“Microsoft will instead try to tempt its installed base of feature and Symbian users over to Windows Phone. Whereas successful hardware was the goal at Nokia; delighting our customers with Microsoft platforms, services, and applications through our hardware is our goal at Microsoft,” [Jo Harlow, Head Of Phone Business at Microsoft/via].

For the developer community, this is a sore deal and Microsoft has lost quite a bit of trust. Till last week, they were promoting Android app developers to import their apps to Nokia X and were showing the rosy picture/roadmap of Nokia X devices – now, it’s all over.

Ditto with Asha.

Ditto with MeeGo.

Ditto with S40.

Too Little. Too Less. Too Opaque.

That’s how one can define Nokia’s strategy over a period of time. Nokia X should have been launched 3-4 years back (when Nokia was independent and hungry). Similarly, MeeGo should have seen more iterations and experiments on strategic-pricing of devices.

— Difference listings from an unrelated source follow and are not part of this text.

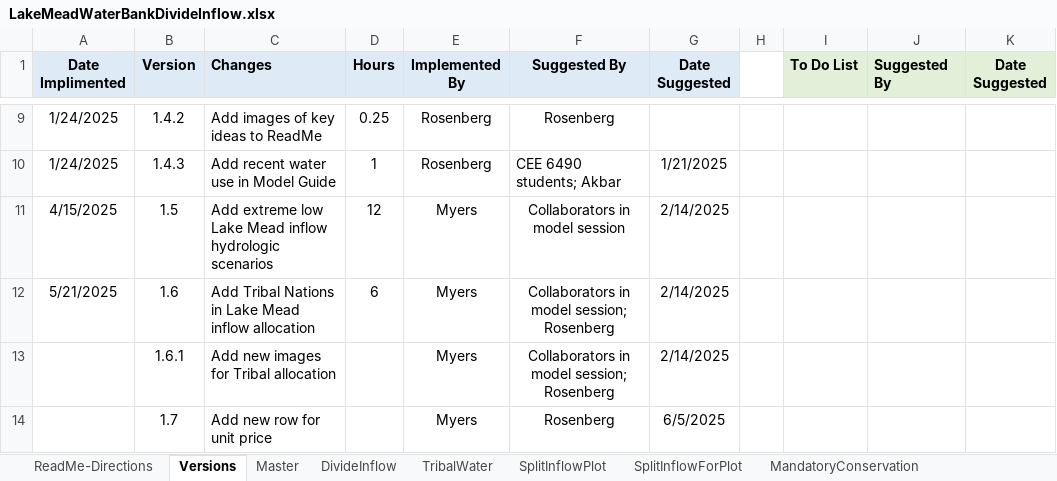
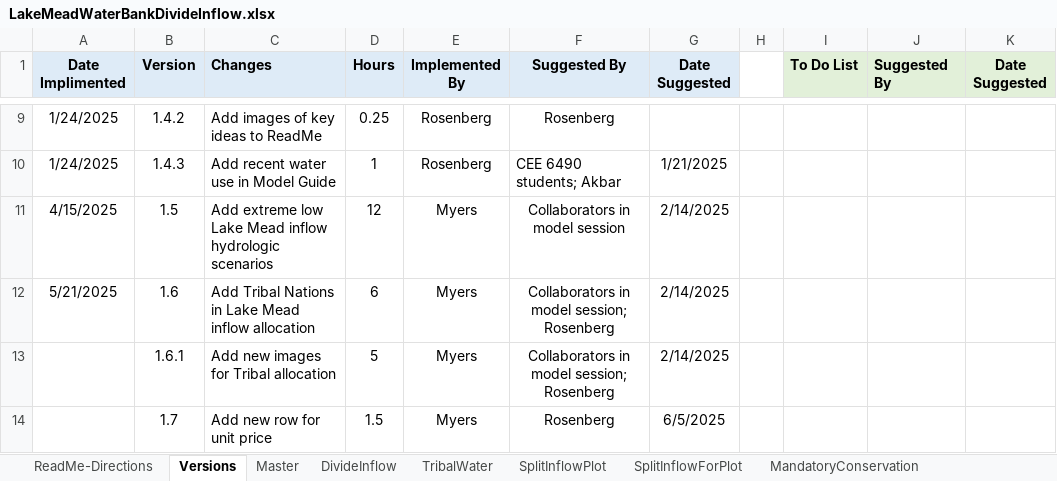
Before and after one commit to dzeke/ColoradoRiverCollaborate, an Excel workbook: LakeMeadWaterBankDivideInflow/LakeMeadWaterBankDivideInflow.xlsx, sheet Versions, drawn as a sheet; only a part is shown, gaps mark what is left out; values as stored, in another font and other column widths than the file's, no borders; the diff names each change by its address in the sheet, - before the commit and + after, or states it on an @@ line.

```diff
--- a/LakeMeadWaterBankDivideInflow/LakeMeadWaterBankDivideInflow.xlsx (sheet Versions)
+++ b/LakeMeadWaterBankDivideInflow/LakeMeadWaterBankDivideInflow.xlsx (sheet Versions)
-D13 (Hours): (empty)
+D13 (Hours): 5
-D14 (Hours): (empty)
+D14 (Hours): 1.5
```
Also changed, not shown: sheet Master, sheet ReadMe-Directions, formulas that keep their value.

For App developers, the bigger question is to really trust Microsoft/Nokia with their new new things. These new new things keep cropping up every year. Earlier, it was MeeGo. In 2013, it was Asha. In 2014, the focus was on Nokia X. And in between all these, Windows Phone.

It’s the same thing with Samsung’s Tizen. Opaque. Lack of clarity on timelines/strategy.

And that’s where Google is going hard on Android experience. They want consistency and predictability at some level, after seeing how manufacturers are killing the Android experience.

And ofcourse, at the other end is Apple – swiftly singing its own song.

Less, in smartphone business actually translates to more. Maybe, Microsoft is now realizing it and will kill all distractions – but we certainly hope that their new new thing continues for a while.

What are your thoughts? As an app developer, will you trust Microsoft with its new marketing plan?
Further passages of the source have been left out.